Medicare Advantage Advanced Notice for 2020: Key insights

February 13th, 2019 / By Gretchen Mills

CMS has released the Advance Notice Parts I and II per the annual cycle of Medicare Advantage (MA) regulatory guidelines for the coming year. The Advance Notices provide the parameters for the MA plan benefit designs and an overall estimate of the plan payment rate increase. The plans have a comment period in which to respond. Typically, CMS makes very few changes from the Advance Notice draft regulations.

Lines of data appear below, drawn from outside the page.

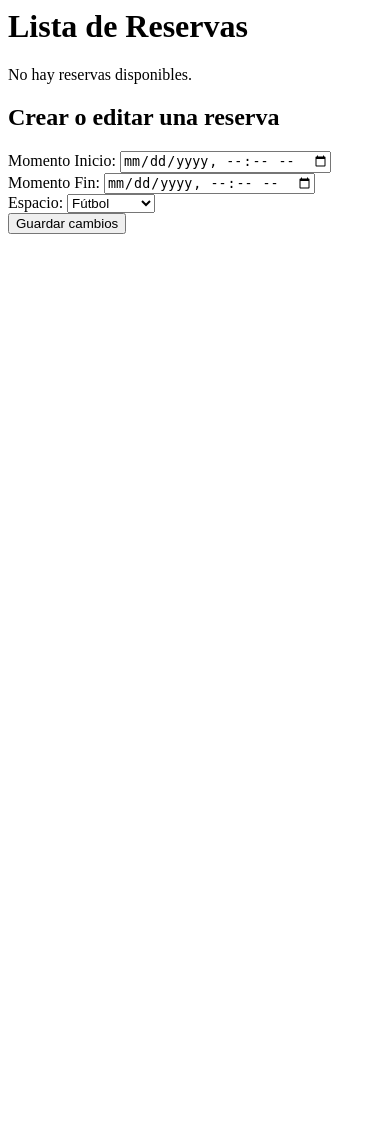
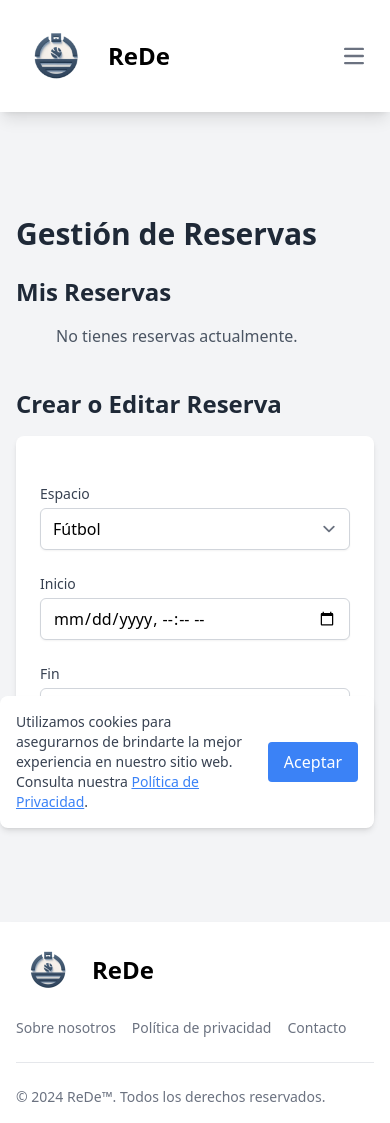
Before and after one commit to PGPI-G3-15-L8/ReDe, a Django app: page /reservas/ in a window 390 px wide. Before the commit the page ends 234 px from the top, so only its background shows below. Run offline with Django 5.2, Linux system fonts and the light colour scheme; data comes from the database, SQL or seed files in the repository; data that the repository does not hold is empty; some libraries are stand-ins or nearby versions.

Commit message:
FEAT: Html for booking space

```diff
--- a/gestion_reservas/static/gestion_reservas.js
+++ b/gestion_reservas/static/gestion_reservas.js
@@ -1,90 +1,204 @@
-document.addEventListener("DOMContentLoaded", function () {
-  const crearReservaForm = document.getElementById("crear-reserva-form");
-  const reservaIdInput = document.getElementById("reserva-id");
-  const csrfToken = document.getElementsByName("csrfmiddlewaretoken")[0].value;
+document.addEventListener('DOMContentLoaded', () => {
+  const momentoInicioInput = document.getElementById('momento_inicio');
+  const momentoFinInput = document.getElementById('momento_fin');
+  const reservaForm = document.getElementById('crear-reserva-form');
+  const reservaIdInput = document.getElementById('reserva-id');
+  const csrfToken = document.querySelector('[name=csrfmiddlewaretoken]').value;
+  const displayInicio = document.getElementById('display_inicio');
+  const displayFin = document.getElementById('display_fin');
 
-  // Función para editar una reserva
-  const editarReservaBtns = document.querySelectorAll(".editar-reserva-btn");
-  editarReservaBtns.forEach(btn => {
-    btn.addEventListener("click", function () {
-      const reservaId = this.getAttribute("data-id");
-      const momentoInicio = this.getAttribute("data-momento_inicio");
-      const momentoFin = this.getAttribute("data-momento_fin");
-      const espacio = this.getAttribute("data-espacio");
+  // Función para formatear la fecha al formato 'DD/MM/YYYY, HH:mm'
+  const formatearFechaDisplay = (date) => {
+      const day = String(date.getDate()).padStart(2, '0');
+      const month = String(date.getMonth() + 1).padStart(2, '0');
+      const year = date.getFullYear();
+      const hours = String(date.getHours()).padStart(2, '0');
+      const minutes = String(date.getMinutes()).padStart(2, '0');
+      return `${day}/${month}/${year}, ${hours}:${minutes}`;
+  };
 
-      // Rellenamos el formulario con los datos de la reserva a editar
-      document.getElementById("momento_inicio").value = momentoInicio;
-      document.getElementById("momento_fin").value = momentoFin;
-      document.getElementById("espacio").value = espacio;
-      reservaIdInput.value = reservaId;  // Colocamos el ID en el campo oculto
+  // Función para actualizar el campo de fin a una hora después del inicio
+  const actualizarMomentoFin = () => {
+      const inicioValue = momentoInicioInput.value;
+      if (inicioValue) {
+          const inicioDate = new Date(inicioValue);
+          if (isNaN(inicioDate.getTime())) {
+              // Fecha inválida
+              momentoFinInput.value = '';
+              displayFin.innerText = '';
+              return;
+          }
+          const finDate = new Date(inicioDate.getTime() + 60 * 60 * 1000); // Añade 1 hora
+
+          // Formatea la fecha al formato 'YYYY-MM-DDTHH:MM' para datetime-local
+          const year = finDate.getFullYear();
+          const month = String(finDate.getMonth() + 1).padStart(2, '0');
+          const day = String(finDate.getDate()).padStart(2, '0');
+          const hours = String(finDate.getHours()).padStart(2, '0');
+          const minutes = String(finDate.getMinutes()).padStart(2, '0');
+
+          const finFormatted = `${year}-${month}-${day}T${hours}:${minutes}`;
+          momentoFinInput.value = finFormatted;
+
+          // Actualizar la visualización formateada
+          displayFin.innerText = formatearFechaDisplay(finDate);
+
+          // Actualizar la visualización de inicio
+          displayInicio.innerText = formatearFechaDisplay(inicioDate);
+      } else {
+          momentoFinInput.value = '';
+          displayInicio.innerText = '';
+          displayFin.innerText = '';
+      }
+  };
+
+  // Escuchar cambios en el campo de inicio
+  momentoInicioInput.addEventListener('change', actualizarMomentoFin);
+
+  // Manejar la edición de reservas
+  const editarReservaButtons = document.querySelectorAll('.editar-reserva-btn');
+  editarReservaButtons.forEach(button => {
+      button.addEventListener('click', () => {
+          const reservaId = button.getAttribute('data-id');
+          const inicio = button.getAttribute('data-momento_inicio');
+          const fin = button.getAttribute('data-momento_fin');
+          const espacio = button.getAttribute('data-espacio');
+
+          reservaIdInput.value = reservaId;
+          momentoInicioInput.value = inicio;
+          momentoFinInput.value = fin;
+          document.getElementById('espacio').value = espacio;
+
+          const inicioDate = new Date(inicio);
+          const finDate = new Date(fin);
+
+          // Actualizar la visualización formateada
+          displayInicio.innerText = formatearFechaDisplay(inicioDate);
+          displayFin.innerText = formatearFechaDisplay(finDate);
+
+          // Actualizar el campo de fin automáticamente
+          actualizarMomentoFin();
       });
   });
 
-  // Función para crear o editar una reserva
-  crearReservaForm.addEventListener("submit", function (event) {
-    event.preventDefault();
+  // Manejar el envío del formulario
+  reservaForm.addEventListener('submit', (e) => {
+      e.preventDefault();
 
-    const formData = new FormData(crearReservaForm);
-    const reservaData = {
-      momento_inicio: formData.get("momento_inicio"),
-      momento_fin: formData.get("momento_fin"),
-      espacio: formData.get("espacio"),
-    };
+      const reservaId = reservaIdInput.value;
+      const url = reservaId ? `/reservas/modificar/${reservaId}/` : '/reservas/crear/';
+      const method = reservaId ? 'PUT' : 'POST'; // Asegúrate de que tus vistas manejan estos métodos
 
-    const reservaId = formData.get("reserva-id");
-
-    const url = reservaId ? `/reservas/modificar/${reservaId}/` : "/reservas/crear/";
+      const espacio = document.getElementById('espacio').value;
+      const momento_inicio = momentoInicioInput.value;
+      const momento_fin = momentoFinInput.value;
 
       fetch(url, {
-      method: reservaId ? "PUT" : "POST",  // Usamos PUT para actualizar
+          method: method,
           headers: {
-        "Content-Type": "application/json",
-        "X-CSRFToken": csrfToken,
+              'Content-Type': 'application/json',
+              'X-CSRFToken': csrfToken,
           },
-      body: JSON.stringify(reservaData),
+          body: JSON.stringify({
+              espacio: espacio,
+              momento_inicio: momento_inicio,
+              momento_fin: momento_fin,
+          }),
       })
-      .then(response => {
-        if (!response.ok) {
-          throw new Error("Error al guardar la reserva");
-        }
-        return response.json();
-      })
+      .then(response => response.json())
       .then(data => {
           if (data.error) {
               alert(data.error);
               return;
           }
-        alert(reservaId ? "Reserva actualizada con éxito!" : "Reserva creada con éxito!");
-        location.reload(); // Recargar la página para actualizar la lista
+          if (reservaId) {
+              alert("Reserva actualizada con éxito!");
+          } else {
+              alert("Reserva creada con éxito!");
+          }
+          window.location.reload(); // Recargar la página para actualizar la lista
       })
-      .catch(error => console.error("Error:", error));
+      .catch(error => {
+          console.error('Error:', error);
+          alert("Ocurrió un error al procesar la solicitud.");
       });
-  // Función para eliminar una reservai
-  const eliminarReservaBtns = document.querySelectorAll(".eliminar-reserva-btn");
-  // eliminar reserva
-  eliminarReservaBtns.forEach(btn => {
-    btn.addEventListener("click", function () {
-      // no dataset
-      const reservaId = btn.getAttribute("data-id");
+  });
 
+  // Manejar la eliminación de reservas
+  const eliminarReservaButtons = document.querySelectorAll('.eliminar-reserva-btn');
+  eliminarReservaButtons.forEach(button => {
+      button.addEventListener('click', () => {
+          const reservaId = button.getAttribute('data-id');
+          if (confirm('¿Estás seguro de que deseas eliminar esta reserva?')) {
               fetch(`/reservas/eliminar/${reservaId}/`, {
-        method: "DELETE",
+                  method: 'DELETE',
                   headers: {
-          "Content-Type": "application/json",
-          "X-CSRFToken": csrfToken,
+                      'Content-Type': 'application/json',
+                      'X-CSRFToken': csrfToken,
                   },
               })
-        .then(response => {
-          if (!response.ok) {
-            throw new Error("Error al eliminar la reserva");
+              .then(response => response.json())
+              .then(data => {
+                  if (data.success) {
+                      alert("Reserva eliminada con éxito!");
+                      window.location.reload(); // Recargar la página para actualizar la lista
+                  } else {
+                      alert('Error al eliminar la reserva.');
                   }
-          return response.json();
               })
-        .then(data => {
-          alert("Reserva eliminada con éxito!");
-          location.reload(); // Recargar la página para actualizar la lista
-        })
-        .catch(error => console.error("Error al eliminar reserva:", error));
+              .catch(error => {
+                  console.error('Error al eliminar reserva:', error);
+                  alert("Ocurrió un error al eliminar la reserva.");
+              });
+          }
       });
   });
+
+  // Funcionalidad de desplazamiento horizontal
+  const reservasContainer = document.getElementById('reservas-container');
+  const scrollLeftBtn = document.getElementById('scroll-left');
+  const scrollRightBtn = document.getElementById('scroll-right');
+
+  // Definir la cantidad de desplazamiento (en píxeles)
+  const scrollAmount = 300;
+
+  scrollLeftBtn.addEventListener('click', () => {
+      reservasContainer.scrollBy({
+          top: 0,
+          left: -scrollAmount,
+          behavior: 'smooth'
       });
+  });
+
+  scrollRightBtn.addEventListener('click', () => {
+      reservasContainer.scrollBy({
+          top: 0,
+          left: scrollAmount,
+          behavior: 'smooth'
+      });
+  });
+
+  // Opcional: Mostrar/ocultar botones según el scroll
+  const toggleScrollButtons = () => {
+      // Mostrar botón izquierdo si no está al inicio
+      if (reservasContainer.scrollLeft > 0) {
+          scrollLeftBtn.classList.remove('hidden');
+      } else {
+          scrollLeftBtn.classList.add('hidden');
+      }
+
+      // Mostrar botón derecho si no está al final
+      if (reservasContainer.scrollLeft + reservasContainer.clientWidth < reservasContainer.scrollWidth) {
+          scrollRightBtn.classList.remove('hidden');
+      } else {
+          scrollRightBtn.classList.add('hidden');
+      }
+  };
+
+  // Inicializar la visibilidad de los botones
+  toggleScrollButtons();
+
+  // Escuchar eventos de scroll para actualizar la visibilidad de los botones
+  reservasContainer.addEventListener('scroll', toggleScrollButtons);
+  window.addEventListener('resize', toggleScrollButtons);
+});
--- a/gestion_reservas/templates/gestion_reservas.html
+++ b/gestion_reservas/templates/gestion_reservas.html
@@ -1,42 +1,89 @@
-<h1>Lista de Reservas</h1>
-  <div id="reservas-container">
+{% extends 'base.html' %}
+{% load static %}
+
+{% block title %}Gestión de Reservas | ReDe{% endblock %}
+
+{% block content %}
+<div class="max-w-7xl mx-auto px-4 py-6">
+    <!-- Título de la Página -->
+    <h1 class="text-3xl font-bold text-gray-800 mb-6">Gestión de Reservas</h1>
+
+    <!-- Sección de Mis Reservas -->
+  <section class="mb-10 relative">
+    <h2 class="text-2xl font-semibold text-gray-800 mb-4">Mis Reservas</h2>
+    <div class="flex items-center">
+        <!-- Botón para desplazar hacia la izquierda -->
+        <button id="scroll-left" class="hidden md:block bg-blue-500 text-white p-2 rounded-full hover:bg-blue-600 focus:outline-none mr-2 z-10 absolute left-0 transform -translate-y-1/2" style="top: 50%;">
+            <!-- Ícono de flecha izquierda (SVG) -->
+            <svg xmlns="http://www.w3.org/2000/svg" class="h-5 w-5" fill="none" viewBox="0 0 24 24" stroke="currentColor">
+                <path stroke-linecap="round" stroke-linejoin="round" stroke-width="2" d="M15 19l-7-7 7-7" />
+            </svg>
+        </button>
+
+        <!-- Contenedor desplazable -->
+        <div id="reservas-container" class="flex space-x-4 overflow-x-auto scroll-smooth scrollbar-hide mx-10">
             {% for reserva in reservas %}
-  <div id="reserva-{{reserva.id}}">
-        <p><strong>Pista:</strong> {{ reserva.espacio }}</p>
-        <p><strong>Inicio:</strong> {{ reserva.momento_inicio }}</p>
-        <p><strong>Fin:</strong> {{ reserva.momento_fin }}</p>
-        <button class="eliminar-reserva-btn" data-id="{{ reserva.id }}">Eliminar</button>
-        <button class="editar-reserva-btn" data-id="{{ reserva.id }}"
-          data-momento_inicio="{{ reserva.momento_inicio|date:'Y-m-d\TH:i' }}"
-          data-momento_fin="{{ reserva.momento_fin|date:'Y-m-d\TH:i' }}"
-          data-espacio="{{ reserva.espacio }}">Editar</button>
-        <hr>
+            <div class="bg-white border border-gray-200 rounded-lg shadow dark:bg-gray-800 dark:border-gray-700 flex-shrink-0" style="width: 300px;">
+                <img class="w-full h-48 object-cover rounded-t-lg" src="{% static 'images/'|add:reserva.espacio|add:'.jpg' %}" alt="{{ reserva.espacio }}" />
+                <div class="p-5">
+                    <h5 class="mb-2 text-2xl font-bold tracking-tight text-gray-900 dark:text-white">Reserva de {{ reserva.espacio }}</h5>
+                    <p class="mb-3 font-normal text-gray-700 dark:text-gray-400">
+                        Inicio: {{ reserva.momento_inicio|date:"d/m/Y H:i" }}<br>
+                        Fin: {{ reserva.momento_fin|date:"d/m/Y H:i" }}
+                    </p>
+                    <div class="flex justify-between">
+                        <button data-id="{{ reserva.id }}" data-momento_inicio="{{ reserva.momento_inicio|date:'Y-m-d\\TH:i' }}" data-momento_fin="{{ reserva.momento_fin|date:'Y-m-d\\TH:i' }}" data-espacio="{{ reserva.espacio }}" class="editar-reserva-btn text-white bg-blue-500 hover:bg-blue-600 font-medium rounded-lg text-sm px-4 py-2">
+                            Modificar
+                        </button>
+                        <button data-id="{{ reserva.id }}" class="eliminar-reserva-btn text-white bg-red-500 hover:bg-red-600 font-medium rounded-lg text-sm px-4 py-2">
+                            Eliminar
+                        </button>
+                    </div>
+                </div>
             </div>
             {% empty %}
-          <p>No hay reservas disponibles.</p>
+            <p class="text-gray-600">No tienes reservas actualmente.</p>
             {% endfor %}
         </div>
 
-<h2>Crear o editar una reserva</h2>
-  <form id="crear-reserva-form">
+        <!-- Botón para desplazar hacia la derecha -->
+        <button id="scroll-right" class="hidden md:block bg-blue-500 text-white p-2 rounded-full hover:bg-blue-600 focus:outline-none ml-2 z-10 absolute right-0 transform -translate-y-1/2" style="top: 50%;">
+            <!-- Ícono de flecha derecha (SVG) -->
+            <svg xmlns="http://www.w3.org/2000/svg" class="h-5 w-5" fill="none" viewBox="0 0 24 24" stroke="currentColor">
+                <path stroke-linecap="round" stroke-linejoin="round" stroke-width="2" d="M9 5l7 7-7 7" />
+            </svg>
+        </button>
+    </div>
+  </section>
+
+    <!-- Sección de Crear/Editar Reserva -->
+    <section id="crear-editar-reserva">
+        <h2 class="text-2xl font-semibold text-gray-800 mb-4">Crear o Editar Reserva</h2>
+        <form id="crear-reserva-form" class="bg-white p-6 rounded-lg shadow-md space-y-6">
             {% csrf_token %}
-    <label for="momento_inicio">Momento Inicio:</label>
-    <input type="datetime-local" id="momento_inicio" name="momento_inicio" required>
-    <br>
-    <label for="momento_fin">Momento Fin:</label>
-    <input type="datetime-local" id="momento_fin" name="momento_fin" required>
-    <br>
-    <label for="espacio">Espacio:</label>
-    <select id="espacio" name="espacio" required>
+            <input type="hidden" id="reserva-id" name="reserva-id" value="">
+            <div>
+                <label for="espacio" class="block text-sm font-medium text-gray-700">Espacio</label>
+                <select id="espacio" name="espacio" class="mt-1 block w-full py-2 px-3 border border-gray-300 bg-white rounded-md shadow-sm focus:outline-none focus:ring-blue-500 focus:border-blue-500 sm:text-sm">
                     <option value="Fútbol">Fútbol</option>
                     <option value="Baloncesto">Baloncesto</option>
                     <option value="Padel">Padel</option>
                     <option value="Piscina1">Piscina 1</option>
                     <option value="Piscina2">Piscina 2</option>
                 </select>
-    <br>
-    <input type="hidden" id="reserva-id" name="reserva-id">
-    <button type="submit">Guardar cambios</button>
+            </div>
+            <div>
+                <label for="momento_inicio" class="block text-sm font-medium text-gray-700">Inicio</label>
+                <input type="datetime-local" id="momento_inicio" name="momento_inicio" class="mt-1 block w-full py-2 px-3 border border-gray-300 rounded-md shadow-sm focus:outline-none focus:ring-blue-500 focus:border-blue-500 sm:text-sm">
+            </div>
+            <div>
+                <label for="momento_fin" class="block text-sm font-medium text-gray-700">Fin</label>
+                <input type="datetime-local" id="momento_fin" name="momento_fin" class="mt-1 block w-full py-2 px-3 border border-gray-300 rounded-md shadow-sm focus:outline-none focus:ring-blue-500 focus:border-blue-500 sm:text-sm">
+            </div>
+            <button type="submit" class="w-full bg-green-500 text-white py-2 px-4 rounded hover:bg-green-600">Guardar</button>
         </form>
+    </section>
+</div>
 
 <script src="/static/gestion_reservas.js"></script>
+{% endblock %}
--- a/rede/templates/base.html
+++ b/rede/templates/base.html
@@ -46,12 +46,12 @@
                                 <li>
                                     <a href="/reservas" class="block px-4 py-2 hover:bg-gray-100 dark:hover:bg-gray-600 dark:hover:text-white">Mis reservas</a>
                                 </li>
-                                <li>
+                                {% comment %} <li>
                                     <a href="/reservas/activas" class="block px-4 py-2 hover:bg-gray-100 dark:hover:bg-gray-600 dark:hover:text-white">Reservas Activas</a>
                                 </li>
                                 <li>
                                     <a href="/reservas/historial" class="block px-4 py-2 hover:bg-gray-100 dark:hover:bg-gray-600 dark:hover:text-white">Historial</a>
-                                </li>
+                                </li> {% endcomment %}
                             </ul>
                         </div>
                     </li>
@@ -85,7 +85,7 @@
     </main>
 
     <!-- Footer -->
-    <footer class="bg-white shadow-lg border-gray-200 dark:bg-gray-900 dark:border-gray-700">
+    <footer class="bg-white shadow-lg border-gray-200 dark:bg-gray-900 dark:border-gray-700 mt-20">
         <div class="w-full max-w-screen-xl mx-auto p-4 md:py-8">
             <div class="sm:flex sm:items-center sm:justify-between">
                 <a href="/" class="flex items-center mb-4 sm:mb-0 space-x-3 rtl:space-x-reverse">
```
Also changed, not shown: static/images/baloncesto.jpg (added), static/images/fútbol.jpg (added), static/images/padel.jpg (added), static/images/piscina1.jpg (added), 1 other file. Lines whose indentation alone changed are shown as unchanged.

This year, I think MA plans will be happy with the flexibility that CMS is providing. One of the foundational building blocks for MA benefit plans is the concept of “uniformity,” meaning that all enrolled Medicare beneficiaries are entitled to the same set of benefits, regardless of age, sex or medical condition. For 2020, CMS is encouraging MA plans to offer unique benefits specifically for individuals with specific chronic diseases. Thus, plans will be allowed to offer disease specific benefits and services for certain chronic conditions. CMS is essentially making the Value-based Insurance Design Pilot (VBID), national in 2020 with this benefit flexibility. CMS piloted the VBID in 2017 in 7 states and expanded it to 10 states in 2018.

This flexibility will allow plans to design disease management and targeted case management with specific benefits for specific diseases. At the same time, CMS is giving more flexibility to plans to offer supplemental benefits that go beyond the perennial fitness club and eyeglass benefits. As the impact of social determinants of health on both quality of life and total healthcare costs has become widely understood and accepted, we can expect to see more MA plans offering targeted services for food insecurity, access to care and even loneliness in 2020.

All this is very good news for beneficiaries and could drive even higher enrollment in this rapidly growing program.

Gretchen Mills is manager of market strategy for populations and payment solutions at 3M Health Information Systems.